Leave out all pictures. Return exactly the lines from the top of the material through the line containing "diff --git a/public/pixelHero.js".

Dataset records:
==================================================
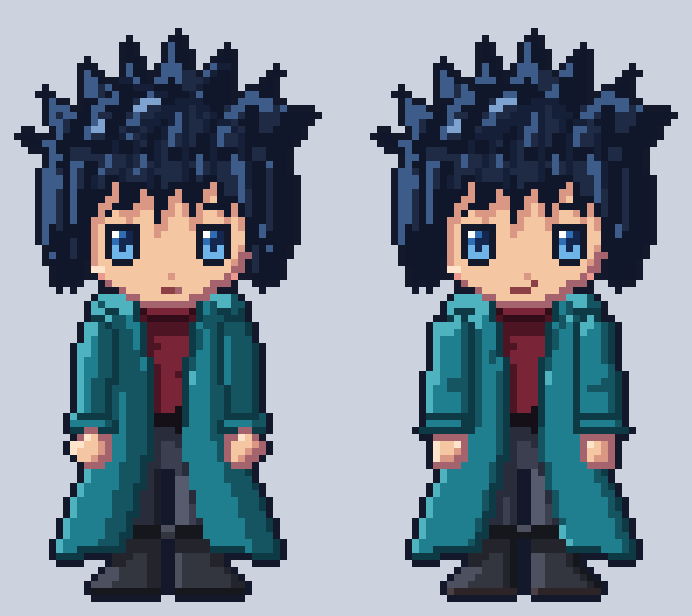
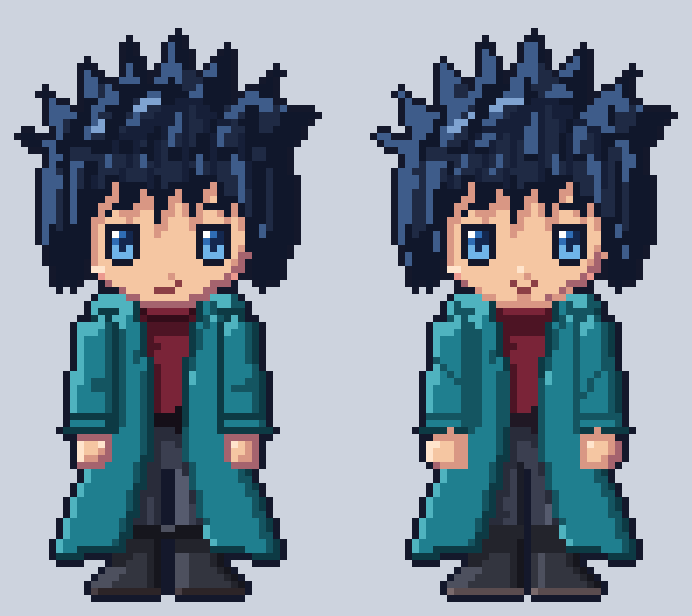
Herói pixel art: 2ª rodada da direção de arte
Traço interno no tom de sombra (casaco sem cara de placa), dobras diagonais no
cotovelo, sub-mechas com luz mais larga e sombra fina, limpeza mais forte no
cabelo protegendo os fios; nariz com luz, boca sorrindo; pernas e botas com vão
de 1 px, luz larga, botas não espelhadas e sola própria; mãos redondas; teste
em tamanho real sobre o mapa da vila.

Claude-Session: https://claude.ai/code/session_013vLqrVyPBNyjBLYS91kN9N

diff --git a/public/pixelHero.js b/public/pixelHero.js
@@ -54,7 +54,7 @@ const rows = (y0, y1) => inside((x, y) => y >= y0 && y < y1);
  * d = sombra profunda, s = sombra, l = luz. sep: traço interno onde a peça fica na frente de outra.
  * recv: recebe sombra projetada das peças da frente (de cima/esquerda).
  */
-const part = (name, layer, mask, pal, o = {}) => ({ name, layer, mask, pal, group: o.group ?? name, shade: o.shade ?? {}, sep: o.sep ?? true, recv: o.recv ?? false, marks: o.marks ?? [], strokes: o.strokes ?? [], subs: o.subs ?? [] });
+const part = (name, layer, mask, pal, o = {}) => ({ name, layer, mask, pal, group: o.group ?? name, shade: o.shade ?? {}, sep: o.sep ?? true, recv: o.recv ?? false, marks: o.marks ?? [], strokes: o.strokes ?? [], subs: o.subs ?? [], sepTone: o.sepTone });
 
 // ---------------------------------------------------------------- corpo, roupa (comum aos 3 penteados)
 
@@ -68,18 +68,19 @@ function bodyParts() {
 
   // Pernas (calça larga presa na bota), com a fenda entre elas.
   const quadril = poly([[24, 63], [40, 63], [40.3, 71], [23.7, 71]]);
-  const pernaE = poly([[23.7, 70], [31.4, 70], [31, 83], [24.5, 83]]);
-  P.push(part('calca', 'calca', or(quadril, pernaE, poly(mir([[23.7, 70], [31.4, 70], [31, 83], [24.5, 83]])).map((v) => v)), PAL.calca,
-    { shade: { l: [-2, 0], s: [1, 0] }, recv: true, marks: [[26, 75, 0], [27, 75, 0], [26, 76, 0], [34, 75, 0], [35, 75, 0], [34, 76, 0], [28, 77, 2], [36, 77, 2]] }));
+  const pernaE = poly([[23.7, 70], [31.9, 70], [31.6, 83], [24.5, 83]]);
+  P.push(part('calca', 'calca', or(quadril, pernaE, poly([[33, 70], [40.3, 70], [39.5, 83], [33, 83]])), PAL.calca,
+    { shade: { l: [-3, 0], s: [1, 0], d: [1, 1] }, recv: true, marks: [[26, 75, 0], [27, 75, 0], [27, 76, 0], [35, 75, 0], [36, 75, 0], [36, 76, 0], [28, 77, 2], [29, 77, 2], [37, 77, 2], [38, 77, 2]] }));
 
   // Botas: cano com punho dobrado, bico para fora, sola escura.
-  const botaE = [[24, 80], [31.4, 80], [31.4, 89], [21.2, 89], [21.6, 86.4], [23.6, 85.2]];
-  P.push(part('bota', 'sapato', or(poly(botaE), poly(mir(botaE))), PAL.sapato,
+  const botaE = [[24, 80], [31.9, 80], [31.9, 89], [21.2, 89], [21.6, 86.4], [23.6, 85.2]];
+  const botaD = [[33, 80], [40, 80], [40.6, 85.4], [42.4, 86.6], [43, 89], [33, 89]];
+  P.push(part('bota', 'sapato', or(poly(botaE), poly(botaD)), PAL.sapato,
     { shade: { l: [-2, -1], s: [2, 0], d: [1, 0] }, recv: true }));
-  P.push(part('sola', 'sapato', and(or(poly(botaE), poly(mir(botaE))), rows(87.6, 90)), ['#4a4045', '#2c2427', '#2c2427', '#1a1416'], { shade: { l: [-1, 0] }, group: 'sola', sep: false }));
-  const punhoE = [[23.4, 79], [31.6, 79], [31.6, 81.4], [23.4, 81.4]];
-  P.push(part('punho_bota', 'sapato', or(poly(punhoE), poly(mir(punhoE))), PAL.sapato,
-    { shade: { l: [0, -1], s: [2, 0], d: [0, 1] }, group: 'punho_bota' }));
+  P.push(part('sola', 'sapato', and(or(poly(botaE), poly(botaD)), rows(87.6, 90)), ['#7a6a6c', '#5a4c4f', '#5a4c4f', '#3a3033'], { shade: { l: [-1, 0] }, group: 'sola', sep: false }));
+  const punhoE = [[23.4, 79], [31.9, 79], [31.9, 81.4], [23.4, 81.4]];
+  P.push(part('punho_bota', 'sapato', or(poly(punhoE), poly([[33, 79], [40.6, 79], [40.6, 81.4], [33, 81.4]])), PAL.sapato,
+    { shade: { l: [-2, -1], s: [1, 0], d: [0, 1] }, group: 'punho_bota' }));
 
   // Pescoço e tronco (camisa vinho com gola alta), faixa na cintura.
   P.push(part('pescoco', 'corpo', poly([[28, 44], [36, 44], [36, 51], [28, 51]]), PAL.pele, { shade: { s: [2, 0] }, recv: true, group: 'pele' }));
@@ -107,13 +108,13 @@ function bodyParts() {
 
   // Braços: mangas largas e fofas, com a dobra do cotovelo, punho dobrado e a mão fechada.
   const mangaE = [[22.6, 48.2], [25.2, 50.4], [24.6, 57], [24.8, 63.6], [17.8, 63.6], [18.6, 56.6], [19.4, 50.4]];
-  P.push(part('manga_e', 'casaco', poly(mangaE), PAL.casaco, { shade: { l: [-1, -2], s: [2, 1], d: [1, 1] }, group: 'manga', strokes: [[2, [[20, 57], [22, 58]]], [2, [[21, 59], [23, 59]]]] }));
-  P.push(part('manga_d', 'casaco', poly(mir(mangaE)), PAL.casaco, { shade: { l: [-1, -2], s: [2, 1], d: [1, 1] }, group: 'manga', strokes: [[2, [[42, 57], [44, 58]]], [2, [[41, 59], [43, 59]]]] }));
+  P.push(part('manga_e', 'casaco', poly(mangaE), PAL.casaco, { shade: { l: [-1, -2], s: [2, 1], d: [1, 1] }, group: 'manga', strokes: [[2, [[19, 55], [21, 57]]], [2, [[22, 58], [23, 60]]]] }));
+  P.push(part('manga_d', 'casaco', poly(mir(mangaE)), PAL.casaco, { shade: { l: [-1, -2], s: [2, 1], d: [1, 1] }, group: 'manga', strokes: [[2, [[44, 55], [42, 57]]], [2, [[41, 58], [40, 60]]]] }));
   const punhoMangaE = [[17.8, 62.6], [25, 62.6], [25.4, 66], [17.4, 66]];
   P.push(part('punho_e', 'casaco', poly(punhoMangaE), PAL.casaco, { shade: { l: [0, -1], s: [2, 1], d: [0, 1] }, group: 'punho' }));
   P.push(part('punho_d', 'casaco', poly(mir(punhoMangaE)), PAL.casaco, { shade: { l: [0, -1], s: [2, 1], d: [0, 1] }, group: 'punho' }));
-  P.push(part('mao_e', 'corpo', ell(21.4, 68.4, 2.8, 2.9), PAL.pele, { shade: { l: [-1, -1], s: [2, 1], d: [1, 1] }, group: 'mao', recv: true, marks: [[20, 69, 2], [21, 69, 2], [22, 67, 0]] }));
-  P.push(part('mao_d', 'corpo', ell(42.6, 68.4, 2.8, 2.9), PAL.pele, { shade: { l: [-1, -1], s: [2, 1], d: [1, 1] }, group: 'mao', recv: true, marks: [[42, 69, 2], [43, 69, 2], [41, 67, 0]] }));
+  P.push(part('mao_e', 'corpo', ell(21.3, 68.4, 3.1, 3), PAL.pele, { shade: { l: [-1, -1], s: [2, 1], d: [1, 1] }, group: 'mao', recv: true, marks: [[22, 67, 0]] }));
+  P.push(part('mao_d', 'corpo', ell(42.7, 68.4, 3.1, 3), PAL.pele, { shade: { l: [-1, -1], s: [2, 1], d: [1, 1] }, group: 'mao', recv: true, marks: [[41, 67, 0]] }));
 
   // Cabeça: crânio largo e queixo macio; orelhas.
   // Orelhas: ficam sob as mechas laterais na vista de frente (entram nas vistas de lado/3/4).
@@ -141,8 +142,8 @@ export function faceStamps() {
   }
   // Sobrancelhas de 1 px, levemente arqueadas.
   for (const [x, y] of [[23, 34], [24, 33], [25, 33], [26, 33], [37, 33], [38, 33], [39, 33], [40, 34]]) put('olhos', x, y, PAL.cabelo[2]);
-  put('boca', 32, 43, PAL.pele[2]); // nariz: 1 px de sombra
-  put('boca', 30, 45, PAL.boca); put('boca', 31, 45, PAL.boca); put('boca', 32, 45, PAL.boca); put('boca', 33, 44, PAL.boca);
+  put('boca', 32, 43, PAL.pele[2]); put('boca', 31, 42, PAL.pele[0]); // nariz: sombra embaixo/direita e luz em cima
+  put('boca', 30, 44, PAL.boca); put('boca', 31, 45, PAL.boca); put('boca', 32, 45, PAL.boca); put('boca', 33, 44, PAL.boca); put('boca', 31, 46, PAL.pele[2]); put('boca', 32, 46, PAL.pele[2]);
   for (const [x, y] of [[21, 43], [22, 43], [41, 43], [42, 43]]) put('boca', x, y, PAL.blush);
   return px;
 }
@@ -259,6 +260,7 @@ export function renderHeroFront(hairKey = 'A') {
   const tone = new Int8Array(W * H).fill(-1);
   const at = (m, x, y) => x >= 0 && y >= 0 && x < W && y < H && m[y * W + x];
 
+  const keep = new Set(); // pixels desenhados de propósito (fios, vincos): a limpeza não mexe
   parts.forEach((p, pi) => {
     const { l, s, d } = p.shade;
     for (let y = 0; y < H; y++) for (let x = 0; x < W; x++) {
@@ -275,8 +277,8 @@ export function renderHeroFront(hairKey = 'A') {
     for (const sm of p.subs) for (let y = 0; y < H; y++) for (let x = 0; x < W; x++) {
       const i = y * W + x; if (!sm[i] || own[i] !== pi || tone[i] === 3) continue;
       let t = -1;
-      if (!at(sm, x - 1, y - 1)) t = 0;
-      if (!at(sm, x + 2, y + 1) || !at(sm, x + 1, y + 2)) t = 2;
+      if (!at(sm, x - 1, y - 1) || (!at(sm, x - 2, y) && y < 30)) t = 0;
+      if (!at(sm, x + 1, y + 1)) t = 2;
       if (t >= 0) { col[i] = p.pal[t]; tone[i] = t; }
     }
     // Traços (fios do cabelo, dobras): linha de pixels num tom, só sobre a própria peça.
@@ -284,7 +286,7 @@ export function renderHeroFront(hairKey = 'A') {
       const [x0, y0] = pts[k - 1], [x1, y1] = pts[k], n = Math.max(Math.abs(x1 - x0), Math.abs(y1 - y0), 1);
       for (let q = 0; q <= n; q++) {
         const x = Math.round(x0 + ((x1 - x0) * q) / n), y = Math.round(y0 + ((y1 - y0) * q) / n), i = y * W + x;
-        if (own[i] === pi) { col[i] = typeof t === 'string' ? t : p.pal[t]; tone[i] = typeof t === 'string' ? 2 : t; }
+        if (own[i] === pi) { col[i] = typeof t === 'string' ? t : p.pal[t]; tone[i] = typeof t === 'string' ? 2 : t; keep.add(i); }
       }
     }
   });
@@ -314,7 +316,7 @@ export function renderHeroFront(hairKey = 'A') {
       if (own[j] >= 0 && own[j] < pi && grp(j) !== parts[pi].group) { seps.push(i); break; }
     }
   }
-  for (const i of seps) { col[i] = parts[own[i]].pal[3]; tone[i] = 3; }
+  for (const i of seps) { const t = parts[own[i]].sepTone ?? 2; col[i] = parts[own[i]].pal[t]; tone[i] = t; }
 
   // Sombra interna do casaco: a borda que dá para a abertura (camisa, faixa, calça) fica no tom de sombra.
   const inner = new Set(['camisa', 'calca', 'acessorio']);
@@ -327,11 +329,11 @@ export function renderHeroFront(hairKey = 'A') {
 
   // Limpeza: pixel isolado (cor diferente dos 4 vizinhos, 3 deles iguais entre si e da mesma peça) vira o vizinho.
   for (let pass = 0; pass < 2; pass++) for (let y = 1; y < H - 1; y++) for (let x = 1; x < W - 1; x++) {
-    const i = y * W + x; if (!col[i]) continue;
+    const i = y * W + x; if (!col[i] || keep.has(i)) continue;
     const nb = [i - 1, i + 1, i - W, i + W];
     if (nb.some((j) => col[j] === col[i])) continue;
     const cnt = {}; for (const j of nb) if (col[j] && own[j] === own[i]) cnt[col[j]] = (cnt[col[j]] || 0) + 1;
-    const best = Object.entries(cnt).find(([, n]) => n >= 3);
+    const best = Object.entries(cnt).sort((a, b) => b[1] - a[1]).find(([, n]) => n >= (parts[own[i]].layer === 'cabelo' ? 2 : 3));
     if (best) { col[i] = best[0]; tone[i] = parts[own[i]].pal.indexOf(best[0]); }
   }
==================================================
Task response:
Herói pixel art: 2ª rodada da direção de arte
Traço interno no tom de sombra (casaco sem cara de placa), dobras diagonais no
cotovelo, sub-mechas com luz mais larga e sombra fina, limpeza mais forte no
cabelo protegendo os fios; nariz com luz, boca sorrindo; pernas e botas com vão
de 1 px, luz larga, botas não espelhadas e sola própria; mãos redondas; teste
em tamanho real sobre o mapa da vila.

Claude-Session: https://claude.ai/code/session_013vLqrVyPBNyjBLYS91kN9N

diff --git a/public/pixelHero.js b/public/pixelHero.js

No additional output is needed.